Halloween, which takes place each year on the last day of October, is an unusual holiday in that it has evolved to include religious and folk traditions from several cultures. Modern-day Halloween traditions include remnants of the Roman festival of Feralia, the Celtic holiday of Samhain, and the Catholic Hallowmas portion of All Souls’ Day and All Saints’ Day. However, Halloween lost most of its religious associations and connotations in the 19th century as it slowly became known as a more secular, even commercial, children’s holiday.
For most Americans today, Halloween is all about candy, costumes, and spooky fun, but the holiday is based on decidedly more sinister traditions. For example, in ancient Celtic culture, the festival of Samhain was a day when the dead were believed to return to the Earth. In the ancient Celtic calendar, November 1st was the start of the New Year, and thus October 31st was a day associated with the end of the harvest and the beginning of winter. Not surprisingly, then, this ominous day was associated with death. The ancient Celts attempted to ward off ghosts by wearing costumes of animal skins and heads and lighting bonfires, traditions that are reflected in the modern-day practice of dressing up for Halloween and lighting jack-o-lanterns.
The ancient Romans, who conquered most of the Celtic territory by A.D. 43, also commemorated the passing of the dead in late October, in a festival called Feralia. Elements of Feralia combined with another Roman celebration centered on Pomona, the goddess of fruit and trees, and both of these eventually merged with the festival of Samhain. The symbol of Pomona was the apple, which may explain the modern-day tradition of bobbing for apples on Halloween.
When Christianity spread into Celtic lands, the traditions of All Saints’ Day, which honored saints and martyrs, were combined with the traditions of Samhain and Feralia. It’s believed that Pope Boniface IV actually created All Saints’ Day in an attempt to replace the Celtic’s "pagan" festival of the dead with a related, yet Christian, celebration.
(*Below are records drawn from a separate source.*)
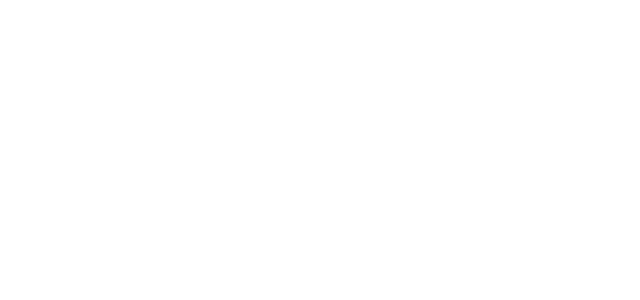
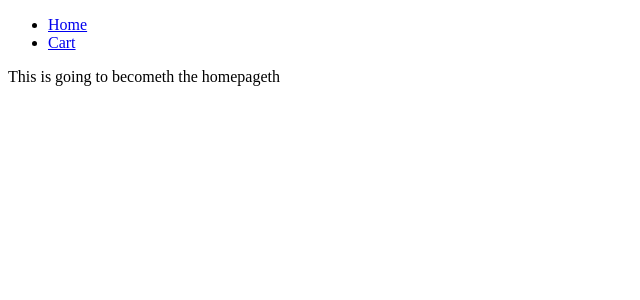
Before and after one commit to Tsee90/shopping-cart, a React (Vite) app: page /home in a window 1280 px wide. Shown: the top 300 px of the page, without its empty margins (0-640 px from the left). Built offline with nearby package versions, Linux system fonts and the light colour scheme.

Commit message:
create routes

```diff
--- a/package.json
+++ b/package.json
@@ -11,7 +11,8 @@
   },
   "dependencies": {
     "react": "^18.3.1",
-    "react-dom": "^18.3.1"
+    "react-dom": "^18.3.1",
+    "react-router-dom": "^7.0.2"
   },
   "devDependencies": {
     "@eslint/js": "^9.15.0",
--- a/src/App.jsx
+++ b/src/App.jsx
@@ -1,5 +1,20 @@
-function App() {
-  return <div></div>;
-}
+import Nav from './components/Nav';
+import { Outlet, useNavigate } from 'react-router-dom';
+import { useEffect } from 'react';
+
+const App = () => {
+  const navigate = useNavigate();
+
+  useEffect(() => {
+    navigate('/home');
+  }, [navigate]);
+
+  return (
+    <div>
+      <Nav />
+      <Outlet></Outlet>
+    </div>
+  );
+};
 
 export default App;
--- /dev/null
+++ b/src/components/Cart.jsx
@@ -0,0 +1,9 @@
+function Cart() {
+  return (
+    <div>
+      <div>This is going to becometh the cart</div>
+    </div>
+  );
+}
+
+export default Cart;
--- /dev/null
+++ b/src/components/Home.jsx
@@ -0,0 +1,9 @@
+function Home() {
+  return (
+    <div>
+      <div>This is going to becometh the homepageth</div>
+    </div>
+  );
+}
+
+export default Home;
--- /dev/null
+++ b/src/components/Nav.jsx
@@ -0,0 +1,18 @@
+import { Link } from 'react-router-dom';
+
+const Nav = () => {
+  return (
+    <nav>
+      <ul>
+        <li>
+          <Link to="home">Home</Link>
+        </li>
+        <li>
+          <Link to="cart">Cart</Link>
+        </li>
+      </ul>
+    </nav>
+  );
+};
+
+export default Nav;
--- /dev/null
+++ b/src/components/routes.jsx
@@ -0,0 +1,16 @@
+import App from '../App';
+import Cart from './Cart';
+import Home from './Home';
+
+const routes = [
+  {
+    path: '/',
+    element: <App></App>,
+    children: [
+      { path: 'home', element: <Home></Home> },
+      { path: 'cart', element: <Cart></Cart> },
+    ],
+  },
+];
+
+export default routes;
--- a/src/main.jsx
+++ b/src/main.jsx
@@ -1,9 +1,12 @@
 import { StrictMode } from 'react';
 import { createRoot } from 'react-dom/client';
-import App from './App.jsx';
+import { createBrowserRouter, RouterProvider } from 'react-router-dom';
+import routes from './components/routes';
+
+const router = createBrowserRouter(routes);
 
 createRoot(document.getElementById('root')).render(
   <StrictMode>
-    <App />
+    <RouterProvider router={router} />
   </StrictMode>
 );
```
Also changed, not shown: 1 other file (tests, documents, lock files or other folders).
This church-sanctioned holiday was also referred to as All-hallows or All-hallowmas, which translates from the Middle English word for All Saints’ Day. Over time, the night before Samhain came to be known as All Hallow’s Eve, and, eventually, Halloween.
When Europeans immigrated to America, they brought their various Halloween traditions and costumes with them. Various cultures and customs mixed over the years to create the holiday we know today. For example, Irish and English traditions that involved going from house to house asking for money or food eventually morphed into today’s children-oriented tradition of trick-or-treating.
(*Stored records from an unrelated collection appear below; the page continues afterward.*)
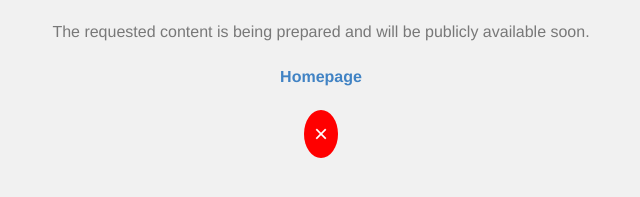
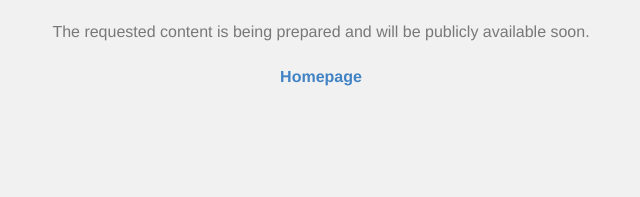
Before and after one commit to zhongchengwu/zhongchengwu.github.io, a Jekyll site: the page _pages/unavailable.html, which Jekyll copies as it is, in a window 1280 px wide. Shown: the part 187-384 px from the top of the page, without its empty margins (319-959 px from the left). Built offline with Jekyll 4.4.1, drawn with Linux system fonts in a browser that asks for light colours.

Commit message:
Update unavailable.html

```diff
--- a/_pages/unavailable.html
+++ b/_pages/unavailable.html
@@ -63,21 +63,6 @@
         <a href="https://zhongchengwu.github.io/"><strong>Homepage</strong></a>
       </p>
 
-      <p>
-      <button class="close-button" onclick="window.close()">&times;</button>
-
-        <style>
-          .close-button {background-color: red;
-            color: white;
-            font-size: 24px;
-            border: none;
-            padding: 10px;
-            border-radius: 50%;
-            cursor: pointer;
-          }
-        </style>
-        </p>
-
     </div>
   </body>
 </html>
```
It was in the late 1800s that Halloween in America began to be less about ghosts and witchcraft and more about community get-togethers among neighbors and friends. Despite its dark roots, the modern celebration of Halloween is more about community, costumes, and commercialism than any real belief in ghosts or any serious attempt at honoring the dead. With that said, when you’re putting on your masks and costumes this year, it might give you a little thrill to think about the dark and sinister history behind this favorite American holiday. Happy Halloween!